The Catholic University of America


Federal and Presiding FISA Judge Offers Insight and Reflections on
the Delicate Balance of Civil Liberties and National Security

   Print Friendly and PDF


Pictured above from L to R: Dean Daniel F. Attridge, Judge Thomas F. Hogan


by Richard Kisielowski, 3L at the Columbus School of Law

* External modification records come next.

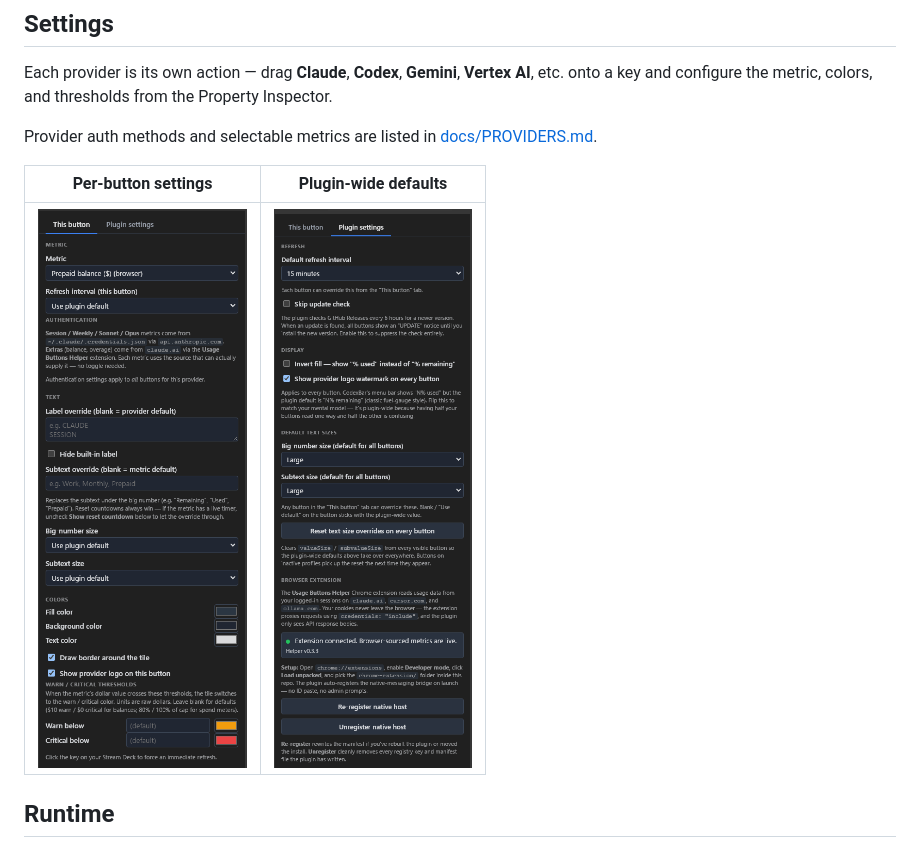
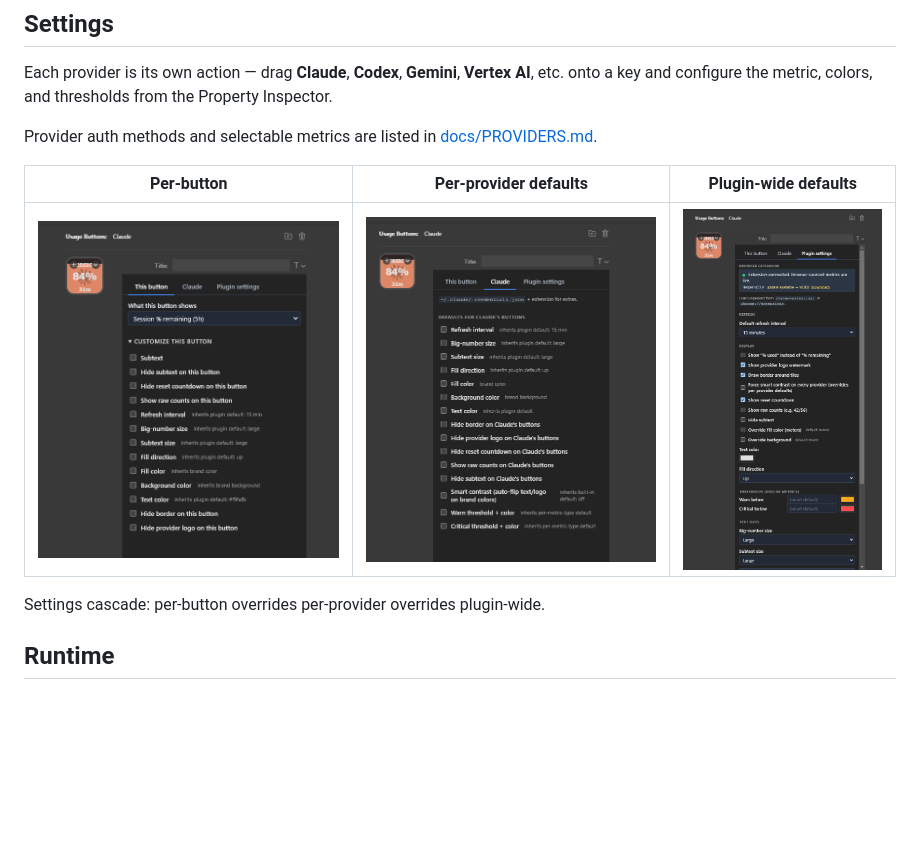
Before and after one commit to anthonybaldwin/UsageButtons, a Markdown page: README.md, the part around the change. Drawn GitHub-style; pictures changed too: docs/button-settings.png, docs/plugin-settings.png, docs/provider-settings.png (added); blank space fills up the shorter version.

Commit message:
docs: replace 2-shot settings grid with 3-tab cascade screenshots
The plugin's settings actually cascade three levels — per-button →
per-provider → plugin-wide — but the README/site only showed the
extreme ends and skipped the middle, so users never saw the
"override defaults for every Claude button" tab.

Drop in fresh screenshots of all three tabs (taken on the actual
v0.7.4-dev build with the new browser-extension status banner and
v0.8.0 update prompt visible) and reword the section to lead with the
cascade story instead of just "configurable per button".

Site grid bumps to 3 columns at desktop widths, falls back to 2 cols
at <=960px, then to 1 col at <=640px so the three taller card images
don't crush each other on narrower screens.

Co-Authored-By: Claude Opus 4.7 (1M context) <noreply@anthropic.com>

```diff
--- a/README.md
+++ b/README.md
@@ -24,9 +24,11 @@ thresholds from the Property Inspector.
 Provider auth methods and selectable metrics are listed in
 [docs/PROVIDERS.md](docs/PROVIDERS.md).
 
-| Per-button settings | Plugin-wide defaults |
-|---|---|
-| ![Button settings](docs/button-settings.png) | ![Plugin settings](docs/plugin-settings.png) |
+| Per-button | Per-provider defaults | Plugin-wide defaults |
+|---|---|---|
+| ![Button settings — metric picker, per-button overrides](docs/button-settings.png) | ![Provider settings — defaults that cascade to every button of one provider](docs/provider-settings.png) | ![Plugin settings — extension status, refresh interval, global display options, thresholds, text sizes](docs/plugin-settings.png) |
+
+Settings cascade: per-button overrides per-provider overrides plugin-wide.
 
 ## Runtime
 
```
Also changed, not shown: 1 other file.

Fittingly, on the eve of the 14th anniversary of the September 11 terrorist attacks on the United States, Judge Thomas F. Hogan was the most recent lecturer of the Brendan F. Brown Lecture Series at CUA Law. Judge Hogan is Senior Judge for the U.S. District Court for the District of Columbia as well as the currently Presiding Judge of the United States Foreign Intelligence Surveillance Court (more commonly referred to as the FISA Court). Authorized under the Foreign Intelligence Surveillance Act of 1978, FISA Court oversees requests for surveillance warrants against foreign spies, enemies, and terrorists within the United States by federal law enforcement and intelligence agencies.

Judge Hogan described the specialized work of FISA Court as well as the considerations that he and his fellow FISA judges routinely face while deliberating these highly sensitive cases. When issues of national security are on the line, a delicate balance must be achieved to ensure that civil rights, privacy, and religious interests of Americans are preserved—all while properly pursuing perpetrators. Judge Hogan said, “these cases impact us more today than ever before…[and] no longer are confined to law review articles.”

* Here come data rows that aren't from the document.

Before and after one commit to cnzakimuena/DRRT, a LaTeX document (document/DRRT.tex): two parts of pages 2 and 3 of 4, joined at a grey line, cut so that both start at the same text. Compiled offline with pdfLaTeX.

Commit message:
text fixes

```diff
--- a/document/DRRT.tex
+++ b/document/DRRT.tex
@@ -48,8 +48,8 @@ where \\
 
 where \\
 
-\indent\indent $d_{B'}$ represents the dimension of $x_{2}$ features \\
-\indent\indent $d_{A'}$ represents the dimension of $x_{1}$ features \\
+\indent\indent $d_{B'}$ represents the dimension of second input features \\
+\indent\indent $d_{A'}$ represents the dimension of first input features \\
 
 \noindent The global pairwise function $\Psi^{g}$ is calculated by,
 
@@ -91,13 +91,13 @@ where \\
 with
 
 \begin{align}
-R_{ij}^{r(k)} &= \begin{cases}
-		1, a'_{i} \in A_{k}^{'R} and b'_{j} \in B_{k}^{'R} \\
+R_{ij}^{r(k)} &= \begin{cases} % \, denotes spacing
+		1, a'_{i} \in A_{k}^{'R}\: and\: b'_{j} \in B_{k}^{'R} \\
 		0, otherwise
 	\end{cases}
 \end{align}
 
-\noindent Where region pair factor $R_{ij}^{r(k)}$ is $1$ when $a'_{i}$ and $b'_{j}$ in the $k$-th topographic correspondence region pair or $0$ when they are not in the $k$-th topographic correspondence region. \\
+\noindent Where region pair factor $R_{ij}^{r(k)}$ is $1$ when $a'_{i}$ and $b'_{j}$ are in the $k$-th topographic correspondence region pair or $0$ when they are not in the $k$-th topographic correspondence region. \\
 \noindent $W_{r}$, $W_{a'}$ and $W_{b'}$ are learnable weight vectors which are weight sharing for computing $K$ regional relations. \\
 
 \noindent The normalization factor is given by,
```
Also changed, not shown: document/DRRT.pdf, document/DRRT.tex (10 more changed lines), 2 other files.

He reflected on actions allowed by past courts during times of war and concluded that courts may interpret the law differently in wartimes compared to times of peace. He noted that a particularly dark period in American Legal History was the upholding of laws allowing Internment Camps during World War II. America has been placed back on a war-footing in the wake of September 11, 2001, he remarked. He specifically cautioned the prolonged adjudication of Guantanamo detainees could become another troubling period in our Legal History.

While America continues to combat the ongoing War Against Terror, FISA Court remains highly structured and impartial, requiring extensive proof and intense processing before authorizing surveillance by various Federal entities. Judge Hogan noted the particular importance of impartiality of judges when reviewing allegations and threats by would-be terrorists and enemies, regardless of possibly conflicting personal and political stances. He emphasized that no other nation requires independent judicial body to rule on cases before allowing surveillance of suspects.

Judge Hogan concluded that issues regarding the balance of civil liberties and national security continue to arise and will ultimately fall to the next generation of lawyers to grapple in the future.

Before wrapping up his lecture and after taking a few questions, Dean Daniel F. Attridge asked one final question—What was one key take away for CUA Law students as they enter this profession? “The importance of candor with the Court,” Judge Hogan responded. He elaborated how candor with a court impacts a lawyer’s valuable reputation and integrity with the profession and amongst colleagues.

Judge Hogan was appointed to the United States District Court for the District of Columbia in August 1982, became Chief Judge on June 19, 2001, and assumed Senior Status in 2008. He served as Chair of the Executive Committee of the U.S. Judicial Conference, Chair of the Courtroom Technology Subcommittee, and served on the Board of the Federal Judicial Center.

Judge Hogan graduated from Georgetown University, receiving an A.B. (classical) in 1960. He attended George Washington University’s master’s program in American and English literature from 1960 to 1962, and he graduated from the Georgetown University Law Center in 1966, where he was the St. Thomas Moore Fellow.